“So, I think the solid answer here is …..time and proper equipment. My husband and I both work full-time, so we have to prioritize and plan as well as we can. I have a 1953 Ford tractor and a 1965 IH tractor, along with all the implements I have needed – until edamame – for what I do. With these two tractors, I have prepared and I maintain about four acres of land holding all my plantings. The edamame needs a much larger tractor for harvesting – so long as I plan to harvest an acre or more at a time. Two pieces of equipment can be used for much smaller tracts, but the single row harvester needs a 75HP hydraulic tractor, which I had to rent this year. That was unexpected.
You have opted primarily to rely on cultural and mechanical controls to manage weeds and pest problems—tell us more about that.
“Another big commitment to the edamame is the weeding. I have a 2-row cultivator for the 60 rows, all about 200 long, which I planted in late May. I used it as often as the weather would permit (sometimes too dry and sometimes too wet – talk about Goldilocks and finding the conditions to be “just right”). But the cultivator can’t get to the base of the plants without risking losing the plants. So, we spent a lot of hours on hands and knees weeding the different vines that would choke my plants out. In the rows we didn’t get to weed manually, you can see the difference in the number of pods produced.”
Do you irrigate your edamame?
“We pump water from the Slate River but we don’t have an ‘irrigation system’ – we used 2-300 gallon containers that you see mulch dye stored in, to pump 600 gallons into, then attach another pump on the outflow pushing to 2 sprinklers. We have to move the sprinklers every 2 hours to get water the entire acre plus. That would take most of a weekend to give all the edamame a good drink.”
You are doing what many people ask us about when they move out to this region or when they contact Extension to see what they can do on a few acres—you’re operating to produce your food on a small acreage by focusing on niche and specialty crops. Do you have any successes or farm accomplishments you’d like to share with anyone else who tries this out?
“I think my success and/or accomplishments in farming come from being willing to keep trying. We’ve pretty much given up on growing peaches, for example: after all these years, despite having large healthy looking trees, we’ve never had a fruit crop. Now the peach trees remain as a great early food for our bees.

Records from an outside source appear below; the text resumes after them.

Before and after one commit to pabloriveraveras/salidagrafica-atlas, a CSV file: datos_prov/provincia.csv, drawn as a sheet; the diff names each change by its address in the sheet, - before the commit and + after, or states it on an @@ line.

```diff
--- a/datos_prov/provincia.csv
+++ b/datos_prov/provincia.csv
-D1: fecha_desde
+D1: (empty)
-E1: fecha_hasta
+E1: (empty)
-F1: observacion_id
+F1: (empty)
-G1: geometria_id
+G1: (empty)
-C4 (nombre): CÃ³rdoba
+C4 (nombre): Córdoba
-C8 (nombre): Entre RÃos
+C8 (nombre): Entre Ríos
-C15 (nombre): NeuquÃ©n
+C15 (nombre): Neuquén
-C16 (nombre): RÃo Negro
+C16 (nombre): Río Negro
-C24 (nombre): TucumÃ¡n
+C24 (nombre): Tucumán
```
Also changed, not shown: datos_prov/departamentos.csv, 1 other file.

The peach trees SING in the early spring with bees on every blossom!
On the plus, we live a healthy life, not just because we consume pretty much only what we grow – but because we are willing to work for it. Farming isn’t easy even if you have all the newest and biggest equipment – you are climbing up and down; you are weeding on your hands and knees; you are picking the product by hand in most cases (all of the fruit is hand-picked), so you are walking a LOT. I think I am healthier now than when I lived in the big city and went to a gym – because I am getting full body exercise, fresh air and I know exactly where my food is coming from.”